> WORK TO COMPLETE
Work out how many lines in these entries include the string "padding", and give only that figure.

> TASK MATERIAL
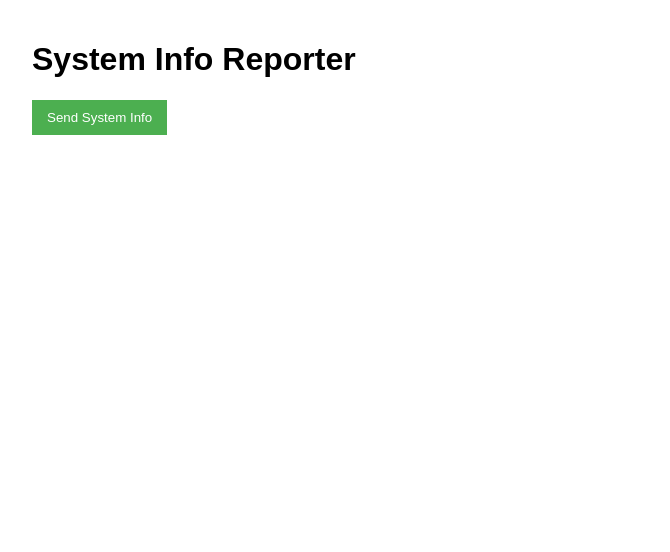
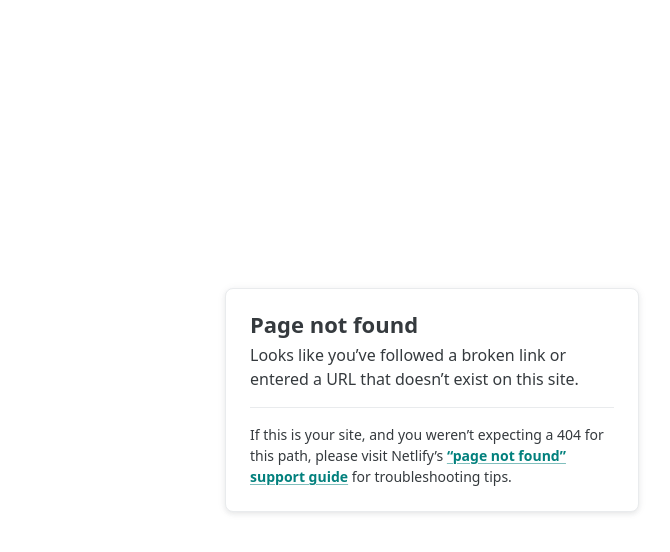
Before and after one commit to intkuna/Debian, a plain HTML site: page index.html in a window 1280 px wide. Shown: the whole page, without its empty margins (208-878 px from the left). Drawn offline with Linux system fonts and the light colour scheme.

Commit message:
Update index.html

```diff
--- a/index.html
+++ b/index.html
@@ -1,59 +1,125 @@
+
 <!DOCTYPE html>
-<html>
-<head>
-  <title>System Info Reporter</title>
-  <style>
-    body { font-family: Arial, sans-serif; max-width: 800px; margin: 0 auto; padding: 20px; }
-    button { padding: 10px 15px; background: #4CAF50; color: white; border: none; cursor: pointer; }
-    button:hover { background: #45a049; }
-    #status { margin-top: 20px; padding: 10px; border-radius: 4px; }
-    .success { background: #dff0d8; color: #3c763d; }
-    .error { background: #f2dede; color: #a94442; }
-  </style>
-</head>
-<body>
-  <h1>System Info Reporter</h1>
-  <button id="sendBtn">Send System Info</button>
-  <div id="status"></div>
+<html lang="en">
+  <head>
+    <meta charset="utf-8" />
+    <meta name="viewport" content="width=device-width, initial-scale=1.0" />
+    <title>Page not found</title>
+    <style>
+      :root {
+        --colorRgbFacetsTeal600: 2 128 125;
+        --colorTealAction: var(--colorRgbFacetsTeal600);
+        --colorRgbFacetsNeutralLight200: 233 235 237;
+        --colorHr: var(--colorRgbFacetsNeutralLight200);
+        --colorRgbFacetsNeutralLight700: 53 58 62;
+        --colorGrayDarkest: var(--colorRgbFacetsNeutralLight700);
+        --colorGrayLighter: var(--colorRgbFacetsNeutralLight200);
+        --colorText: var(--colorGrayDarkest);
+        --effectShadowLightShallow: 0 1px 10px 0 rgb(53 58 62 / 6%),
+          0 2px 4px 0 rgb(53 58 62 / 8%);
+        --colorRgbFacetsNeutralDark900: 6 11 16;
+      }
+      body {
+        font-family: system-ui, -apple-system, BlinkMacSystemFont, "Segoe UI",
+          Roboto, Helvetica, Arial, sans-serif, "Apple Color Emoji",
+          "Segoe UI Emoji", "Segoe UI Symbol";
+        background: white;
+        overflow: hidden;
+        margin: 0;
+        padding: 0;
+        line-height: 1.5;
+        color: rgb(var(--colorText));
+      }
 
-  <script>
-    document.getElementById('sendBtn').addEventListener('click', async () => {
-      const statusEl = document.getElementById('status');
-      statusEl.textContent = "Collecting system information...";
-      statusEl.className = "";
+      @media (prefers-color-scheme: dark) {
+        body {
+          background: rgb(var(--colorRgbFacetsNeutralDark900));
+        }
+      }
 
-      try {
-        // In a real implementation, you would collect actual system info here
-        const mockData = {
-          username: "testuser",
-          hostname: "test-machine",
-          os: "Windows 10",
-          timestamp: new Date().toISOString()
-        };
+      h1 {
+        margin: 0;
+        font-size: 1.375rem;
+        line-height: 1;
+      }
 
-        const response = await fetch('/api/send-to-discord', {
-          method: 'POST',
-          headers: {
-            'Content-Type': 'application/json',
-            'User-Agent': 'DebianSystemReporter/1.0'
-          },
-          body: JSON.stringify(mockData)
-        });
+      h1 + p {
+        margin-top: 8px;
+      }
 
-        const result = await response.json();
+      .main {
+        position: relative;
+        display: flex;
+        flex-direction: column;
+        align-items: center;
+        justify-content: center;
+        height: 100vh;
+        width: 100vw;
+      }
 
-        if (response.ok) {
-          statusEl.textContent = "Data sent successfully!";
-          statusEl.className = "success";
-        } else {
-          statusEl.textContent = `Error: ${result.error || 'Unknown error'}`;
-          statusEl.className = "error";
-        }
-      } catch (error) {
-        statusEl.textContent = `Network error: ${error.message}`;
-        statusEl.className = "error";
+      .card {
+        position: relative;
+        width: 75%;
+        max-width: 364px;
+        padding: 24px;
+        background: white;
+        border-radius: 8px;
+        box-shadow: var(--effectShadowLightShallow);
+        border: 1px solid rgb(var(--colorGrayLighter));
       }
-    });
-  </script>
-</body>
+
+      a {
+        margin: 0;
+        font-weight: 600;
+        color: rgb(var(--colorTealAction));
+        text-decoration-skip-ink: all;
+        text-decoration-thickness: 1px;
+        text-underline-offset: 2px;
+        text-decoration-color: rgb(var(--colorTealAction) / 0.5);
+        transition: text-decoration-color 0.15s ease-in-out;
+      }
+
+      a:hover,
+      a:focus-visible {
+        text-decoration-color: rgb(var(--colorTealAction));
+      }
+
+      p:last-of-type {
+        margin-bottom: 0;
+      }
+
+      hr {
+        border: 0;
+        height: 1px;
+        background: rgb(var(--colorHr));
+        margin-top: 16px;
+        margin-bottom: 16px;
+      }
+
+      .your-site {
+        font-size: 0.875rem;
+      }
+    </style>
+  </head>
+  <body>
+    <div class="main">
+      <div class="card">
+        <h1>Page not found</h1>
+        <p>
+          Looks like you’ve followed a broken link or entered a URL that doesn’t
+          exist on this site.
+        </p>
+        <hr />
+        <p class="your-site">
+          If this is your site, and you weren’t expecting a 404 for this path,
+          please visit Netlify’s
+          <a
+            href="https://answers.netlify.com/t/support-guide-i-ve-deployed-my-site-but-i-still-see-page-not-found/125?utm_source=404page&utm_campaign=community_tracking"
+            >“page not found” support guide</a
+          >
+          for troubleshooting tips.
+        </p>
+      </div>
+    </div>
+  </body>
 </html>
```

> ANSWER TO THIS EXERCISE
5